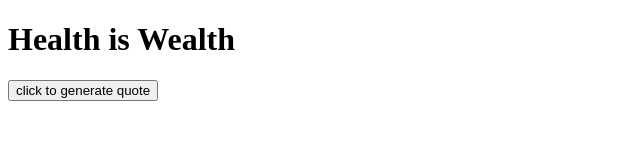
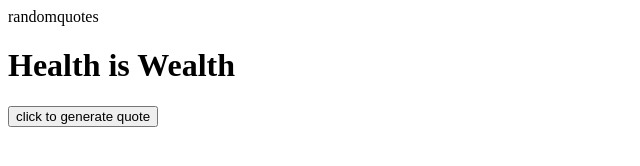
Before and after one commit to Ansh911-wd/js_01, a plain HTML site: page index.html in a window 1280 px wide. Shown: the whole page, without its empty margins (0-640 px from the left). Drawn offline with Linux system fonts and the light colour scheme.

Commit message:
randomquote generate

```diff
--- a/index.html
+++ b/index.html
@@ -6,6 +6,7 @@
     <title>Document</title>
 </head>
 <body>
+    randomquotes
     <h1>Health is Wealth</h1>
     <button> click to generate quote</button>
 </body>
```
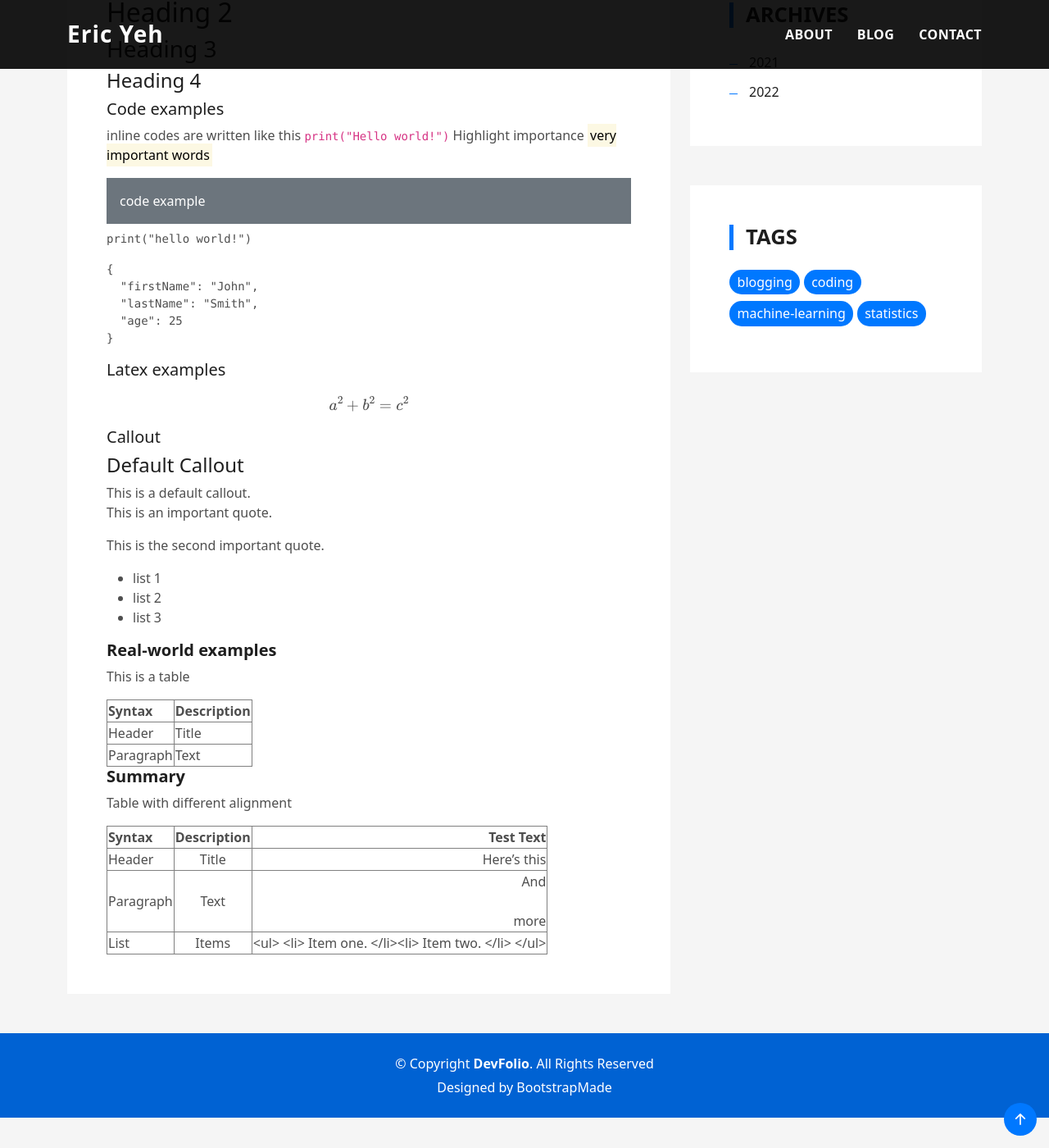
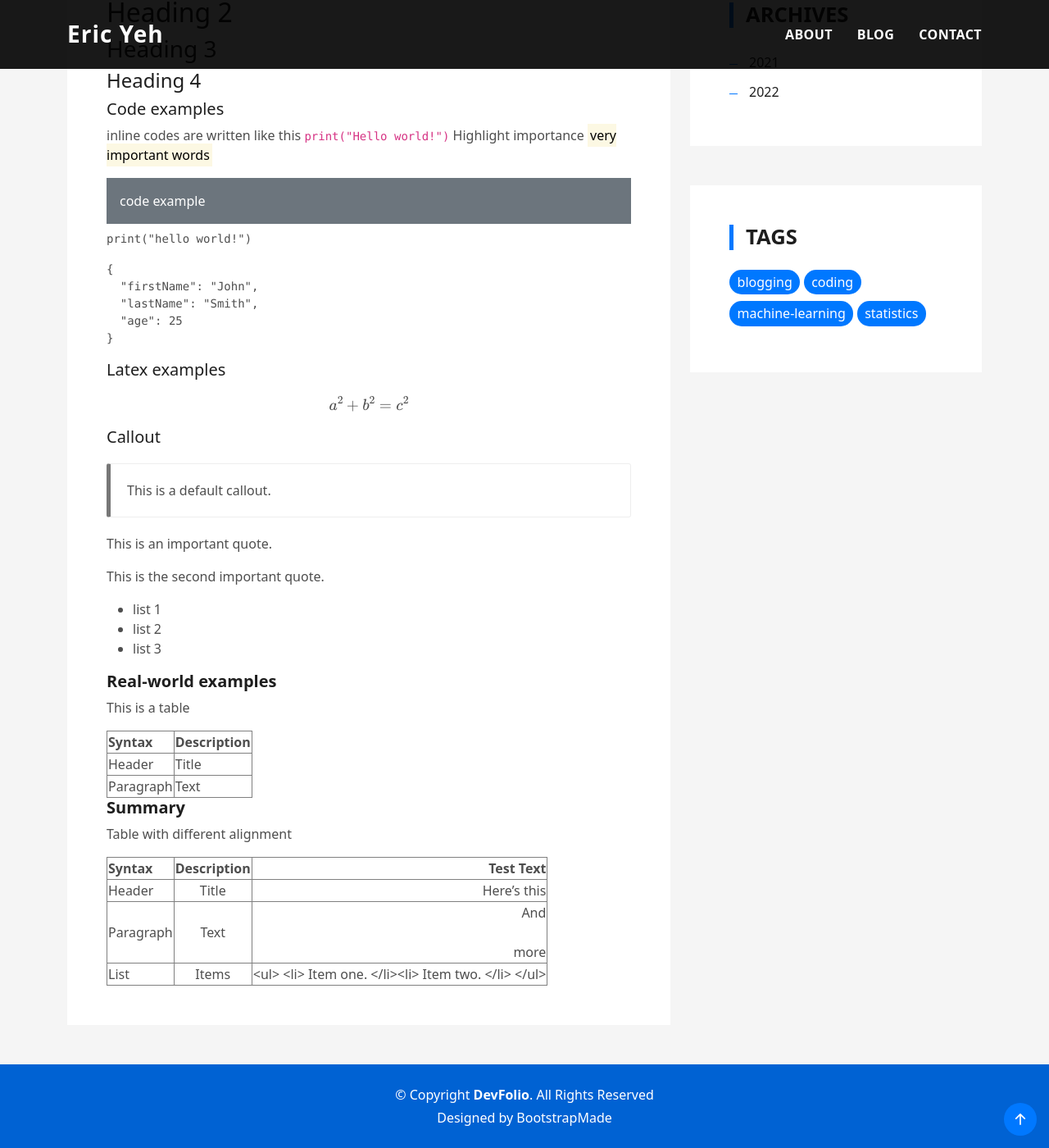
Before and after one commit to ericyeh-dr/ericyeh-dr.github.io, a Jekyll site: the page built from _posts/2022-04-07-test-blog.md, in a window 1280 px wide and 1400 px high, scrolled down 688 px. Shown: the whole window at 82% size. Built offline with Jekyll 4.4.1, drawn with Linux system fonts in a browser that asks for light colours.

Commit message:
add callout

```diff
--- a/_posts/2022-04-07-test-blog.md
+++ b/_posts/2022-04-07-test-blog.md
@@ -70,7 +70,6 @@ print("hello world!")
 ##### Callout
 
 <div class="callout callout-default">
-  <h4>Default Callout</h4>
   This is a default callout.
 </div>
 
--- a/assets/css/style.css
+++ b/assets/css/style.css
@@ -36,6 +36,31 @@ a:hover {
 
 td, th {
   border: 1px solid grey;
+}
+
+
+.callout {
+  padding: 20px;
+  margin: 20px 0;
+  border: 1px solid #eee;
+  border-left-width: 5px;
+  border-radius: 3px;
+}
+
+.callout-default {
+  border-left-color: #777;
+}
+
+.callout-info {
+  border-left-color: #5bc0de;
+}
+
+.callout-warning {
+  border-left-color: #f0ad4e;
+}
+
+.callout-danger {
+  border-left-color: #d9534f;
 }
 
 .p-r {
```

> Assigned task: Scan the records above for the word "color". Show each line in which it appears.

> Response area:
+  border-left-color: #777;
+  border-left-color: #5bc0de;
+  border-left-color: #f0ad4e;
+  border-left-color: #d9534f;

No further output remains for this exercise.